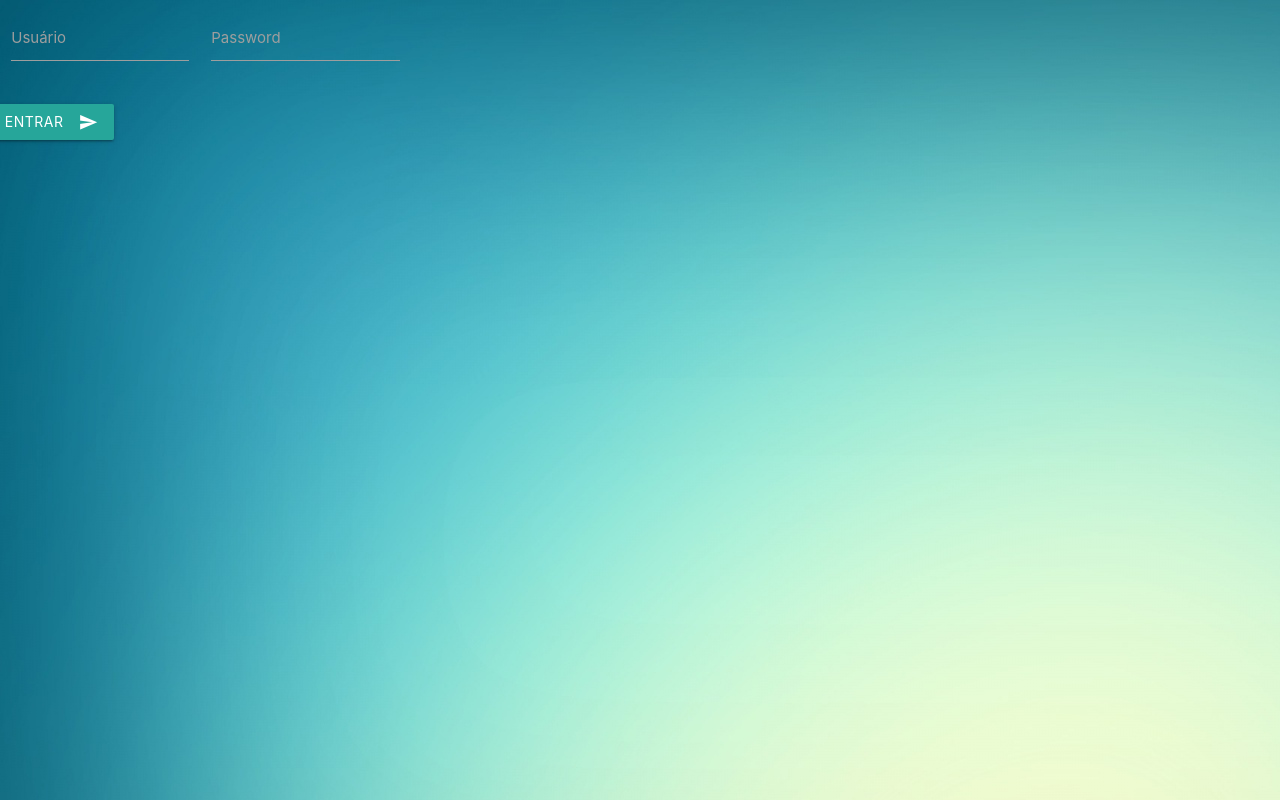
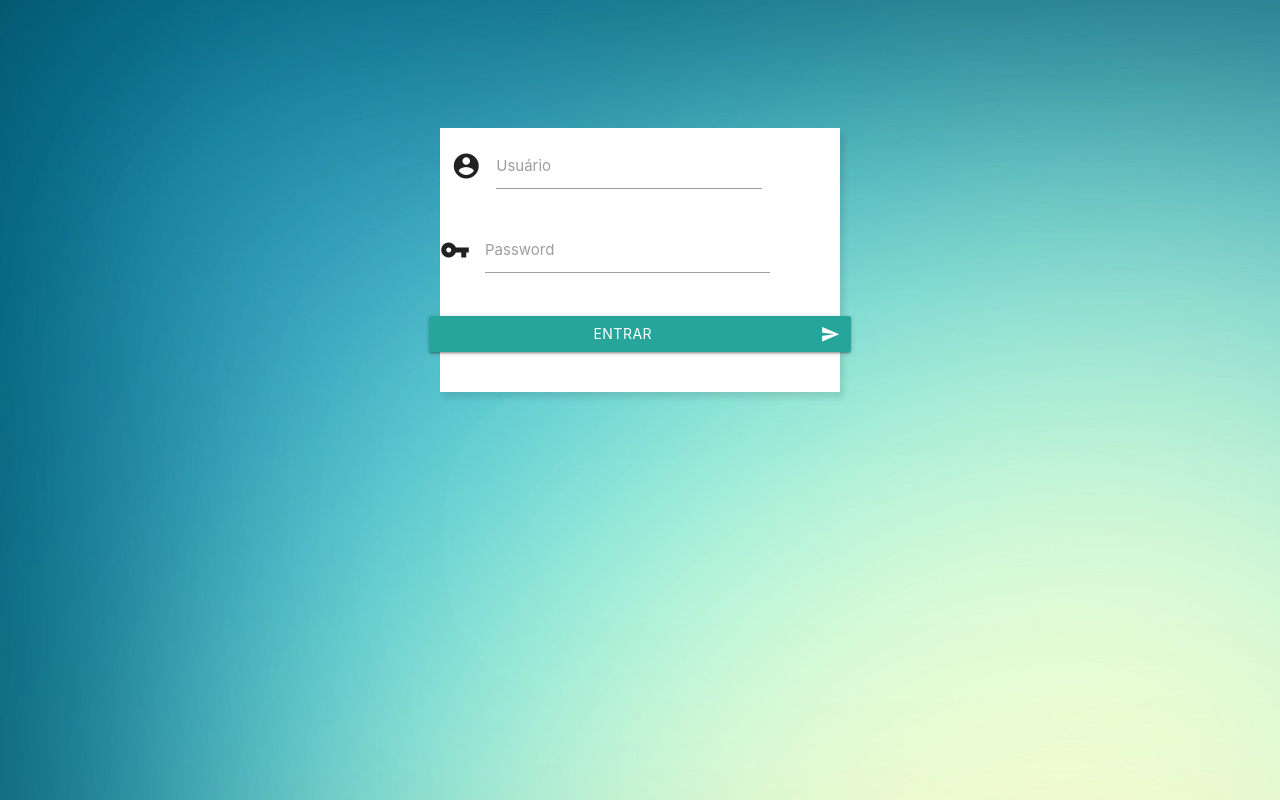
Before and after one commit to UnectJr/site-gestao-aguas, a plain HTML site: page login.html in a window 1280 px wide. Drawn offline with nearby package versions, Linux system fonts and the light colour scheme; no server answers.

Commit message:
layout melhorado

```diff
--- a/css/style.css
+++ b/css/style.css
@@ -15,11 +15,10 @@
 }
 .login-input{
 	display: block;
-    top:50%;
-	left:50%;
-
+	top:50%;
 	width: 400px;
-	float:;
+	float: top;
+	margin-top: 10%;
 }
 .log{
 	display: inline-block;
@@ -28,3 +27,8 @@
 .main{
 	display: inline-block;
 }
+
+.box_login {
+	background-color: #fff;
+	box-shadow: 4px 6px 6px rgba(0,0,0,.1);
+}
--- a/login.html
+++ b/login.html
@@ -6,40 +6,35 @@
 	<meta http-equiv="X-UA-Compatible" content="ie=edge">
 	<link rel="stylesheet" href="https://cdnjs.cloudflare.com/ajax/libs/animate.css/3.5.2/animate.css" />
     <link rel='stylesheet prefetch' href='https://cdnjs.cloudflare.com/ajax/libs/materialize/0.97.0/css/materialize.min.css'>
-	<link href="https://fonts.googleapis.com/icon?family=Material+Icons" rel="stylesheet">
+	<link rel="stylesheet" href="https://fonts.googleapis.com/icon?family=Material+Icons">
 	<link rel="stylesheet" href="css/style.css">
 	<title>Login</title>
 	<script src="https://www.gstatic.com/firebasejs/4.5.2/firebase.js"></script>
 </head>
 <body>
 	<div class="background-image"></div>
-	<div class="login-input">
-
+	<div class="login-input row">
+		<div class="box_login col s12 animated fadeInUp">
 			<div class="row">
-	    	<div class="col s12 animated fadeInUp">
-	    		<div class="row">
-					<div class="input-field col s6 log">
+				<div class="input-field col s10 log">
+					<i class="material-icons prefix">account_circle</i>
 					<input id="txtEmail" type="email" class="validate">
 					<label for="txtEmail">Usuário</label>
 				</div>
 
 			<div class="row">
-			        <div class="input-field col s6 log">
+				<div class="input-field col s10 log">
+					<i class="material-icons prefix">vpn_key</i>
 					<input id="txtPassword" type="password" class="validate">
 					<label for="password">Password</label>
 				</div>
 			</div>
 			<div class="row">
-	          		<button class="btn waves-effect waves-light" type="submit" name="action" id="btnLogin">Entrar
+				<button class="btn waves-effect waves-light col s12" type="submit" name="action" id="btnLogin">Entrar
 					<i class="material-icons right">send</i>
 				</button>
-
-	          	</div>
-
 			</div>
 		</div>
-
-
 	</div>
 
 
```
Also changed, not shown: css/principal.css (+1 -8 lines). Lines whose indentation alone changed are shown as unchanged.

* * * * * * * * *

▶ [EXERCISE DETAILS]: From the records given above, copy all lines containing "libs".

▶ [ANSWER TO THIS EXERCISE]:
 	<link rel="stylesheet" href="https://cdnjs.cloudflare.com/ajax/libs/animate.css/3.5.2/animate.css" />
     <link rel='stylesheet prefetch' href='https://cdnjs.cloudflare.com/ajax/libs/materialize/0.97.0/css/materialize.min.css'>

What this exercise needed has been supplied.